Routine Cancer screening can save lives. Not so very long ago, most cancers were in their deadliest, late stages by the time doctors could detect them. That’s still true of some kinds of cancer, but with others — such as breast cancer, colon cancer, cervical cancer, and prostate cancer — advances in cancer screening now make it possible to find many tumors in their earliest stages1.
Scientists have developed, and continue to develop, tests that can be used to screen a person for cancer. At the heart of the problem is our justifiable fear of cancer. The message has been drummed into us.
Many people think that the main purpose of these screening tests is to look for cancer in people who don’t have any signs of the disease, or to find cancer in an early, easily treatable stage. But the overall goals of cancer screening are to2:
- Lower the number of people who die from the disease, or eliminate deaths from cancer altogether
- Lower the number of people who develop the disease
Not all screening tests are beneficial
Although some cancer screening tests have proven benefits that can help achieve these goals, others do not. When talking about cancer screening, it’s important to understand that these tests can increase the apparent “cure rate” of a cancer without actually affecting how many people die from the disease or the risk of dying from the disease. That’s because sometimes cancer screening tests find cancer that isn’t causing a person harm and won’t cause a person harm in his or her lifetime.

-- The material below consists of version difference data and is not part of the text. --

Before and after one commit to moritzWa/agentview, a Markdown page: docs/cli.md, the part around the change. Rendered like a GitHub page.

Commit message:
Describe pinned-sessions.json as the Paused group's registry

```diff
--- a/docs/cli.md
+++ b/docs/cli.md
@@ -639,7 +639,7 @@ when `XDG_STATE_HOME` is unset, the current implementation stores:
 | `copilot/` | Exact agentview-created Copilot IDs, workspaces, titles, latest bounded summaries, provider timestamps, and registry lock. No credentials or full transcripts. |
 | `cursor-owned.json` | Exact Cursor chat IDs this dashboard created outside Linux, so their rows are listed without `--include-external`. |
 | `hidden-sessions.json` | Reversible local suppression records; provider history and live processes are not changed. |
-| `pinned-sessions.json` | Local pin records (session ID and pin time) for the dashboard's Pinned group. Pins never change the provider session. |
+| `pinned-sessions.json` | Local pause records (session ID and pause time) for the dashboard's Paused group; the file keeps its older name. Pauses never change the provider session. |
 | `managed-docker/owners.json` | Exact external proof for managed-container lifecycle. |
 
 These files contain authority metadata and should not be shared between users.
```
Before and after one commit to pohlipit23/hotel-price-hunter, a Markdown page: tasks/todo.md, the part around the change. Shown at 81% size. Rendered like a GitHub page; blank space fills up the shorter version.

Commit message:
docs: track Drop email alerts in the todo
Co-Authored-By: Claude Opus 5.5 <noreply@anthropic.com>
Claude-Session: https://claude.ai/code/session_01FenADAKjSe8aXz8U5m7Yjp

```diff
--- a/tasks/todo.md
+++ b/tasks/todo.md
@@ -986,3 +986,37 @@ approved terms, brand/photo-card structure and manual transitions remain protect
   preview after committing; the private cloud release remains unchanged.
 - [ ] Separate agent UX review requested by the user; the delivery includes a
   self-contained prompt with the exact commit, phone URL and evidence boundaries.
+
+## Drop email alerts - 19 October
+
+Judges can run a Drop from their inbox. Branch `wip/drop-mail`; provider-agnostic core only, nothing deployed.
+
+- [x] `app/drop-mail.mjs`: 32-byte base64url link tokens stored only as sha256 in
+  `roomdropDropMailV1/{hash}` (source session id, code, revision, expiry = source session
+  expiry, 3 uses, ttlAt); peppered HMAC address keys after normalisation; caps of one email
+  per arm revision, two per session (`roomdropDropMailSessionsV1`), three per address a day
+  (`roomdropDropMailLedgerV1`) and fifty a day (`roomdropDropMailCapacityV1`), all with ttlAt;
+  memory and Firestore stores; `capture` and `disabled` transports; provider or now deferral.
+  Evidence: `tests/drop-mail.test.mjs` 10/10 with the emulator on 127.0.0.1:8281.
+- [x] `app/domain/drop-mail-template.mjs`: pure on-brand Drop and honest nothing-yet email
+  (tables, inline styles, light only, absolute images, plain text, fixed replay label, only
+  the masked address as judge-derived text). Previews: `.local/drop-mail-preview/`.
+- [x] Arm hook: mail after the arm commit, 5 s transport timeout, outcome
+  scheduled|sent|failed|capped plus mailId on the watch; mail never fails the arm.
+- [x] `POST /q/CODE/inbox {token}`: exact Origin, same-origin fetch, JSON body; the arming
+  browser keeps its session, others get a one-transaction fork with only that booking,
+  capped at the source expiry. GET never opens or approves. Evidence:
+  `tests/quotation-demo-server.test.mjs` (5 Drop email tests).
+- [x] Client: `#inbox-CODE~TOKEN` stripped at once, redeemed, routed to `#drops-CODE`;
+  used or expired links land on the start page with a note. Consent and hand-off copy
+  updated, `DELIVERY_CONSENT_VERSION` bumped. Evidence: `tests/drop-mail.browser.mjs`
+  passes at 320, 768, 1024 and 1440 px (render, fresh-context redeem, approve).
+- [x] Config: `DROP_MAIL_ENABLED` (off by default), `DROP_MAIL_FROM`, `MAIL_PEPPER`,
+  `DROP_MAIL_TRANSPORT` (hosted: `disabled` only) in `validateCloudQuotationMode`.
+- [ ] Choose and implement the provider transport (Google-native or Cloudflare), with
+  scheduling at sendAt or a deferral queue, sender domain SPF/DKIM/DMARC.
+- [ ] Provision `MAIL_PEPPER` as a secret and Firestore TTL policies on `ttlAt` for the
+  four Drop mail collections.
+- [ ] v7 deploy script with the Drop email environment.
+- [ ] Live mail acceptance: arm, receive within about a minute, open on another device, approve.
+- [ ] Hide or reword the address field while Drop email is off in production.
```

One example is screening for prostate cancer. Because of the widespread increase in prostate cancer screening, the disease is being found in more men. However, many of these cancers do not pose a health threat. That’s one reason why the number of deaths from prostate cancer today is still similar to what it was in 1975, even though the number of men who have been diagnosed with the disease and “cured” has gone up dramatically.
Because cancer screening tests can detect some tumors that don’t need to be treated, improved cancer survival rates don’t always mean that a test benefits everyone. In fact, the risks of having a screening test could outweigh the advantages. The best way to tell if a screening test has actual benefits, including a decrease in cancer deaths, is through randomized controlled clinical trials (research studies in people).
Screening benefits and risks
Deciding whether to have a screening test is not always as straightforward as it may seem. Screening has potential risks and benefits that a person should talk about with his or her doctor, especially in the context of his or her personal and family medical history. The benefits include a potential decrease in the number of deaths from cancer2.
The risks include:
Overdiagnosis: Cancer screening tests may find slow-growing cancers that otherwise would not have been found or caused harm in a person’s lifetime. The result is that a person may receive potentially harmful, painful, stressful, and/or expensive treatment that the person didn’t need.
False positives: Sometimes a cancer screening test will suggest that a person has cancer when they do not.
Increased testing: Both overdiagnosis and false positives can lead to additional tests that a person may not need. These tests can be physically invasive, costly, and cause a person unnecessary stress and worry.
False reassurance: Sometimes a cancer screening test will suggest a person does not have cancer when they actually do. As a result, a person may not get needed treatment.
Screening test recommendations
Different organizations provide guidelines on cancer screening tests. Recommendations vary on which cancers people should have screening tests for, which screening tests should be used to screen for a particular cancer, and when and how often those tests should be done. It’s important for people to talk with their doctors to determine which tests are appropriate for their age and medical history2.
Screening for cancer has an understandable appeal. Although cancer screening can potentially lower cancer deaths and the distress of cancer, it is important to remember that a person must weigh the potential risks and benefits for each screening test with their doctor. Some screening tests may be more appropriate for those who have a personal or family history of cancer or an inherited cancer-related syndrome. The best way to find the value of cancer screening tests is through randomized clinical trials.
- The Risks of Cancer Screening. Accessed at http://www.webmd.com/cancer/features/cancer-screening-risks-and-benefits?page=2 on July 09,2015
Cancer.Net. Cancer screening. Accessed at http://www.cancer.net/navigating-cancer-care/prevention-and-healthy-living/cancer-screening on July 09,2015